▸ ASSIGNMENT
Copy the data verbatim and leave out every picture.

======

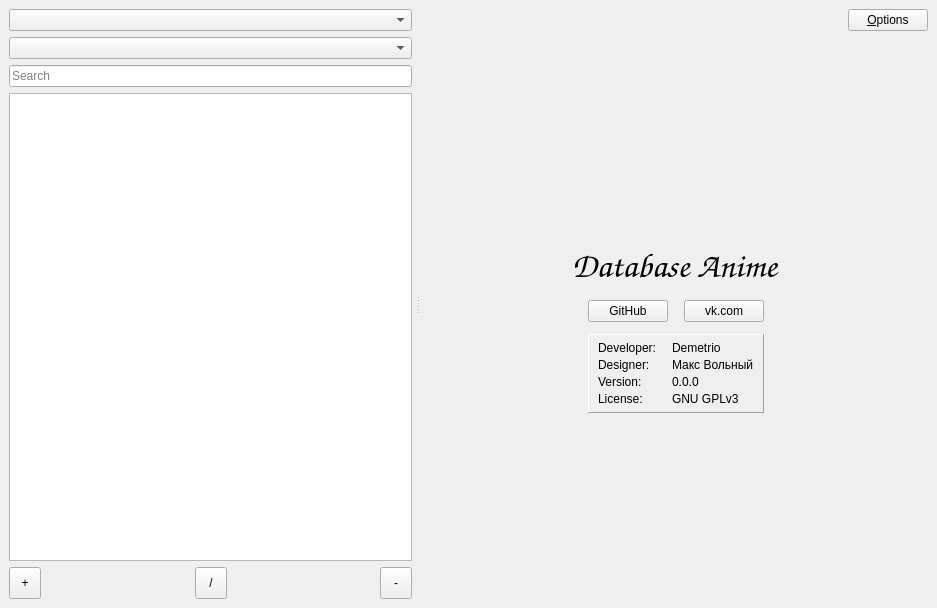
This is mainwindow.ui in LibertaSoft/DatabaseAnime as Qt 5 draws it before an edit. The edited form follows.
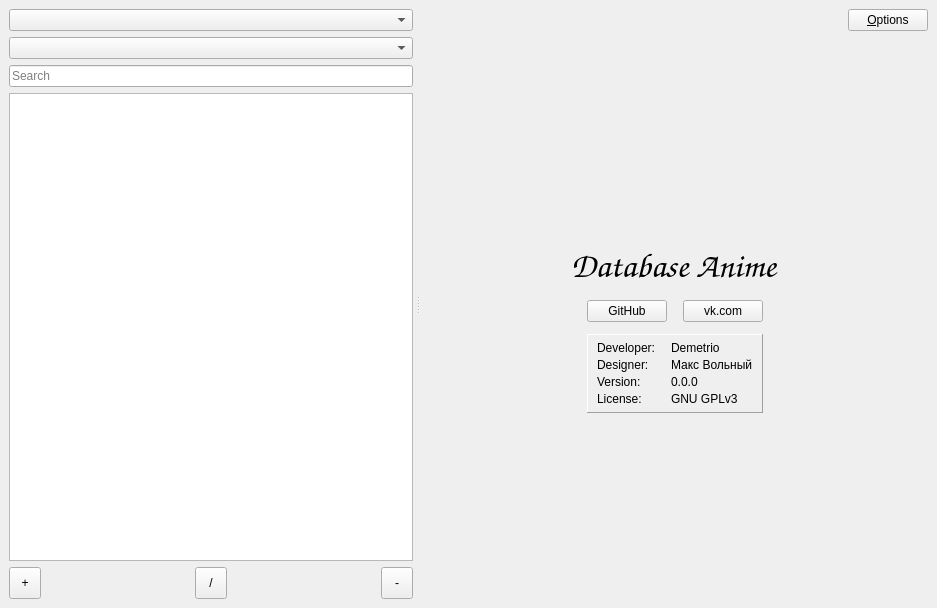
This is the edited form. Icons and pictures are not drawn. Custom widgets are drawn as their Qt base class.

The edit to the form file:
```diff
--- a/mainwindow.ui
+++ b/mainwindow.ui
@@ -37,7 +37,7 @@
        <enum>Qt::Horizontal</enum>
       </property>
       <property name="handleWidth">
-       <number>12</number>
+       <number>9</number>
       </property>
       <widget class="QWidget" name="verticalLayoutWidget">
        <layout class="QVBoxLayout" name="verticalLayout_6">
@@ -383,6 +383,12 @@
            </item>
            <item>
             <widget class="QPushButton" name="PBtn_url_github">
+             <property name="sizePolicy">
+              <sizepolicy hsizetype="Minimum" vsizetype="Fixed">
+               <horstretch>0</horstretch>
+               <verstretch>0</verstretch>
+              </sizepolicy>
+             </property>
              <property name="text">
               <string notr="true">GitHub</string>
              </property>
@@ -394,6 +400,12 @@
            </item>
            <item>
             <widget class="QPushButton" name="PBtn_url_vk">
+             <property name="sizePolicy">
+              <sizepolicy hsizetype="Minimum" vsizetype="Fixed">
+               <horstretch>0</horstretch>
+               <verstretch>0</verstretch>
+              </sizepolicy>
+             </property>
              <property name="text">
               <string notr="true">vk.com</string>
              </property>
```
Left out of the diff: 9 changed lines with no effect on the pictures.
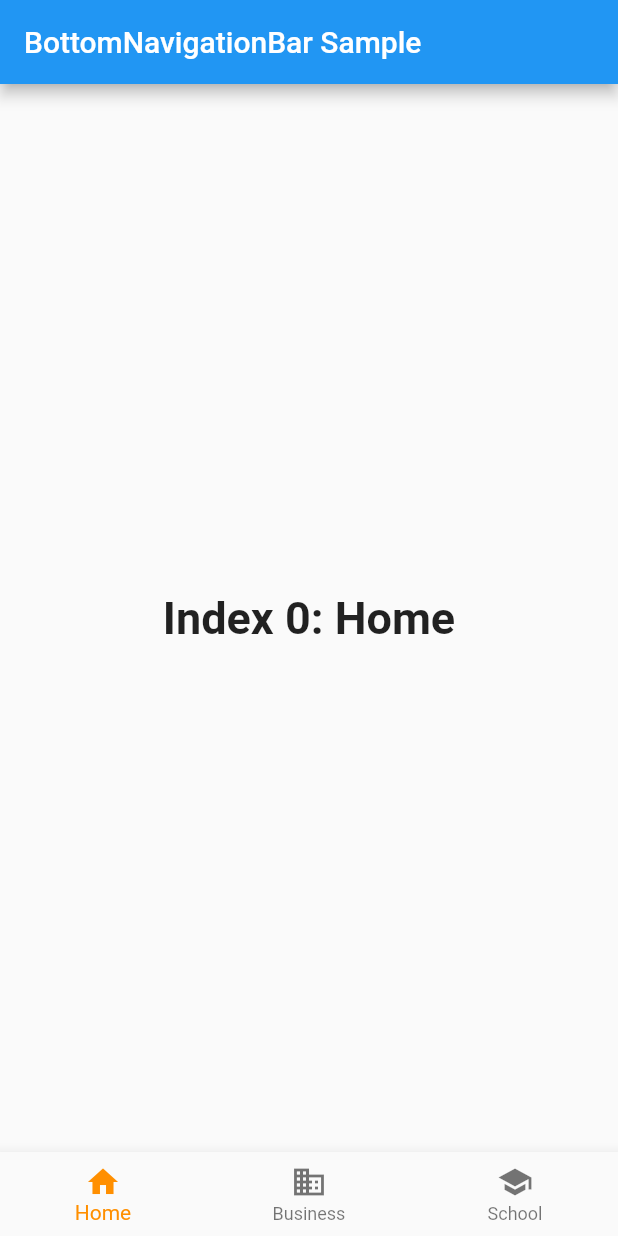
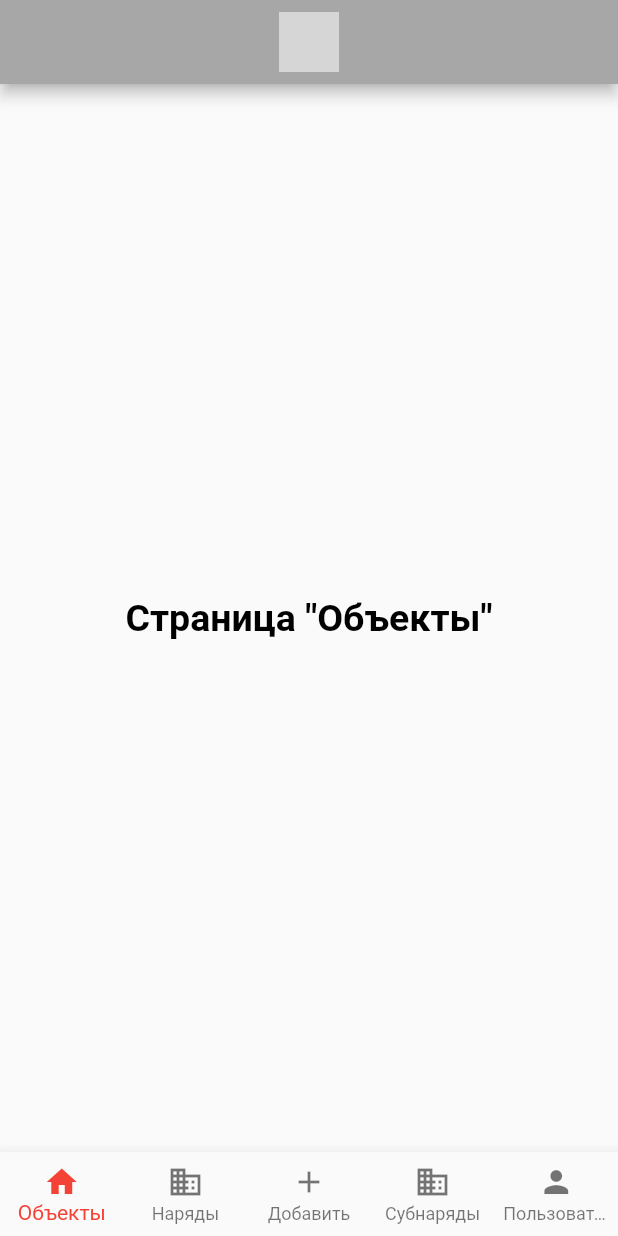
Before and after one commit to andreyreynov/Studying-Flutter, a Flutter app: the screen it shows after launch, on a phone screen of 412 x 824 dp. Run offline on Flutter 3.47's test engine with Material 2 defaults, Android fonts, the phone set to English and light mode, and no system bars; grey boxes are pictures that could not be loaded.

Commit message:
Добавлены новые кнопки
Добавлены новые кнопки и изменил текст, который они отображают. Решил проблему, когда BottomNavigationBar отображал текст только для активной кнопки. Решил проблему, добавив свойство type: BottomNavigationBarType.fixed.

```diff
--- a/lib/main.dart
+++ b/lib/main.dart
@@ -7,32 +7,7 @@ class MyApp extends StatelessWidget {
 
   @override
   Widget build(BuildContext context) {
-    return MaterialApp(
-        color: Colors.lightBlue[100],
-/*         home: Scaffold(
-            appBar: AppBar(
-                toolbarHeight: 60,
-                backgroundColor: Colors.lightBlue[100],
-                title: const Text('BOM calculator'),
-                centerTitle: true,
-                titleTextStyle: const TextStyle(
-                    color: Colors.black,
-                    fontFamily: 'OpenSans',
-                    fontWeight: FontWeight.bold,
-                    fontSize: 22.0),
-                flexibleSpace: Container(
-                  decoration: const BoxDecoration(
-                    gradient: LinearGradient(
-                      begin: Alignment.topLeft,
-                      end: Alignment.bottomRight,
-                      colors: [
-                        Colors.deepOrangeAccent,
-                        Colors.orange,
-                      ],
-                    ),
-                  ),
-                ))) */
-        home: const NavigationBar());
+    return const MaterialApp(color: Colors.red, home: NavigationBar());
   }
 }
 
@@ -46,20 +21,28 @@ class NavigationBar extends StatefulWidget {
 class _NavigationBarState extends State<NavigationBar> {
   int _selectedIndex = 0;
   static const TextStyle optionStyle =
-      TextStyle(fontSize: 30, fontWeight: FontWeight.bold);
+      TextStyle(fontSize: 25, fontWeight: FontWeight.bold, color: Colors.black);
   static const List<Widget> _widgetOptions = <Widget>[
     Text(
-      'Index 0: Home',
+      'Страница "Объекты"',
       style: optionStyle,
     ),
     Text(
-      'Index 1: Business',
+      'Страница "Наряды"',
       style: optionStyle,
     ),
     Text(
-      'Index 2: School',
+      'Страница "Добавить"',
       style: optionStyle,
     ),
+    Text(
+      'Страница "Субнаряды"',
+      style: optionStyle,
+    ),
+    Text(
+      'Страница "Пользователи"',
+      style: optionStyle,
+    )
   ];
 
   void _onItemTapped(int index) {
@@ -72,28 +55,43 @@ class _NavigationBarState extends State<NavigationBar> {
   Widget build(BuildContext context) {
     return Scaffold(
       appBar: AppBar(
-        title: const Text('BottomNavigationBar Sample'),
+        backgroundColor: const Color.fromARGB(255, 167, 167, 167),
+        centerTitle: true,
+        title: const Image(
+          image: AssetImage('assests/images/AppLogo.png'),
+          fit: BoxFit.contain,
+          height: 40,
+        ),
       ),
       body: Center(
         child: _widgetOptions.elementAt(_selectedIndex),
       ),
       bottomNavigationBar: BottomNavigationBar(
+        type: BottomNavigationBarType.fixed,
         items: const <BottomNavigationBarItem>[
           BottomNavigationBarItem(
             icon: Icon(Icons.home),
-            label: 'Home',
+            label: 'Объекты',
           ),
           BottomNavigationBarItem(
             icon: Icon(Icons.business),
-            label: 'Business',
+            label: 'Наряды',
           ),
           BottomNavigationBarItem(
-            icon: Icon(Icons.school),
-            label: 'School',
+            icon: Icon(Icons.add),
+            label: 'Добавить',
+          ),
+          BottomNavigationBarItem(
+            icon: Icon(Icons.business),
+            label: 'Субнаряды',
+          ),
+          BottomNavigationBarItem(
+            icon: Icon(Icons.person),
+            label: 'Пользователи',
           ),
         ],
         currentIndex: _selectedIndex,
-        selectedItemColor: Colors.amber[800],
+        selectedItemColor: Colors.red,
         onTap: _onItemTapped,
       ),
     );
```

======

▸ WORKED SOLUTION
This is mainwindow.ui in LibertaSoft/DatabaseAnime as Qt 5 draws it before an edit. The edited form follows.
This is the edited form. Icons and pictures are not drawn. Custom widgets are drawn as their Qt base class.

The edit to the form file:
```diff
--- a/mainwindow.ui
+++ b/mainwindow.ui
@@ -37,7 +37,7 @@
        <enum>Qt::Horizontal</enum>
       </property>
       <property name="handleWidth">
-       <number>12</number>
+       <number>9</number>
       </property>
       <widget class="QWidget" name="verticalLayoutWidget">
        <layout class="QVBoxLayout" name="verticalLayout_6">
@@ -383,6 +383,12 @@
            </item>
            <item>
             <widget class="QPushButton" name="PBtn_url_github">
+             <property name="sizePolicy">
+              <sizepolicy hsizetype="Minimum" vsizetype="Fixed">
+               <horstretch>0</horstretch>
+               <verstretch>0</verstretch>
+              </sizepolicy>
+             </property>
              <property name="text">
               <string notr="true">GitHub</string>
              </property>
@@ -394,6 +400,12 @@
            </item>
            <item>
             <widget class="QPushButton" name="PBtn_url_vk">
+             <property name="sizePolicy">
+              <sizepolicy hsizetype="Minimum" vsizetype="Fixed">
+               <horstretch>0</horstretch>
+               <verstretch>0</verstretch>
+              </sizepolicy>
+             </property>
              <property name="text">
               <string notr="true">vk.com</string>
              </property>
```
Left out of the diff: 9 changed lines with no effect on the pictures.
Before and after one commit to andreyreynov/Studying-Flutter, a Flutter app: the screen it shows after launch, on a phone screen of 412 x 824 dp. Run offline on Flutter 3.47's test engine with Material 2 defaults, Android fonts, the phone set to English and light mode, and no system bars; grey boxes are pictures that could not be loaded.

Commit message:
Добавлены новые кнопки
Добавлены новые кнопки и изменил текст, который они отображают. Решил проблему, когда BottomNavigationBar отображал текст только для активной кнопки. Решил проблему, добавив свойство type: BottomNavigationBarType.fixed.

```diff
--- a/lib/main.dart
+++ b/lib/main.dart
@@ -7,32 +7,7 @@ class MyApp extends StatelessWidget {
 
   @override
   Widget build(BuildContext context) {
-    return MaterialApp(
-        color: Colors.lightBlue[100],
-/*         home: Scaffold(
-            appBar: AppBar(
-                toolbarHeight: 60,
-                backgroundColor: Colors.lightBlue[100],
-                title: const Text('BOM calculator'),
-                centerTitle: true,
-                titleTextStyle: const TextStyle(
-                    color: Colors.black,
-                    fontFamily: 'OpenSans',
-                    fontWeight: FontWeight.bold,
-                    fontSize: 22.0),
-                flexibleSpace: Container(
-                  decoration: const BoxDecoration(
-                    gradient: LinearGradient(
-                      begin: Alignment.topLeft,
-                      end: Alignment.bottomRight,
-                      colors: [
-                        Colors.deepOrangeAccent,
-                        Colors.orange,
-                      ],
-                    ),
-                  ),
-                ))) */
-        home: const NavigationBar());
+    return const MaterialApp(color: Colors.red, home: NavigationBar());
   }
 }
 
@@ -46,20 +21,28 @@ class NavigationBar extends StatefulWidget {
 class _NavigationBarState extends State<NavigationBar> {
   int _selectedIndex = 0;
   static const TextStyle optionStyle =
-      TextStyle(fontSize: 30, fontWeight: FontWeight.bold);
+      TextStyle(fontSize: 25, fontWeight: FontWeight.bold, color: Colors.black);
   static const List<Widget> _widgetOptions = <Widget>[
     Text(
-      'Index 0: Home',
+      'Страница "Объекты"',
       style: optionStyle,
     ),
     Text(
-      'Index 1: Business',
+      'Страница "Наряды"',
       style: optionStyle,
     ),
     Text(
-      'Index 2: School',
+      'Страница "Добавить"',
       style: optionStyle,
     ),
+    Text(
+      'Страница "Субнаряды"',
+      style: optionStyle,
+    ),
+    Text(
+      'Страница "Пользователи"',
+      style: optionStyle,
+    )
   ];
 
   void _onItemTapped(int index) {
@@ -72,28 +55,43 @@ class _NavigationBarState extends State<NavigationBar> {
   Widget build(BuildContext context) {
     return Scaffold(
       appBar: AppBar(
-        title: const Text('BottomNavigationBar Sample'),
+        backgroundColor: const Color.fromARGB(255, 167, 167, 167),
+        centerTitle: true,
+        title: const Image(
+          image: AssetImage('assests/images/AppLogo.png'),
+          fit: BoxFit.contain,
+          height: 40,
+        ),
       ),
       body: Center(
         child: _widgetOptions.elementAt(_selectedIndex),
       ),
       bottomNavigationBar: BottomNavigationBar(
+        type: BottomNavigationBarType.fixed,
         items: const <BottomNavigationBarItem>[
           BottomNavigationBarItem(
             icon: Icon(Icons.home),
-            label: 'Home',
+            label: 'Объекты',
           ),
           BottomNavigationBarItem(
             icon: Icon(Icons.business),
-            label: 'Business',
+            label: 'Наряды',
           ),
           BottomNavigationBarItem(
-            icon: Icon(Icons.school),
-            label: 'School',
+            icon: Icon(Icons.add),
+            label: 'Добавить',
+          ),
+          BottomNavigationBarItem(
+            icon: Icon(Icons.business),
+            label: 'Субнаряды',
+          ),
+          BottomNavigationBarItem(
+            icon: Icon(Icons.person),
+            label: 'Пользователи',
           ),
         ],
         currentIndex: _selectedIndex,
-        selectedItemColor: Colors.amber[800],
+        selectedItemColor: Colors.red,
         onTap: _onItemTapped,
       ),
     );
```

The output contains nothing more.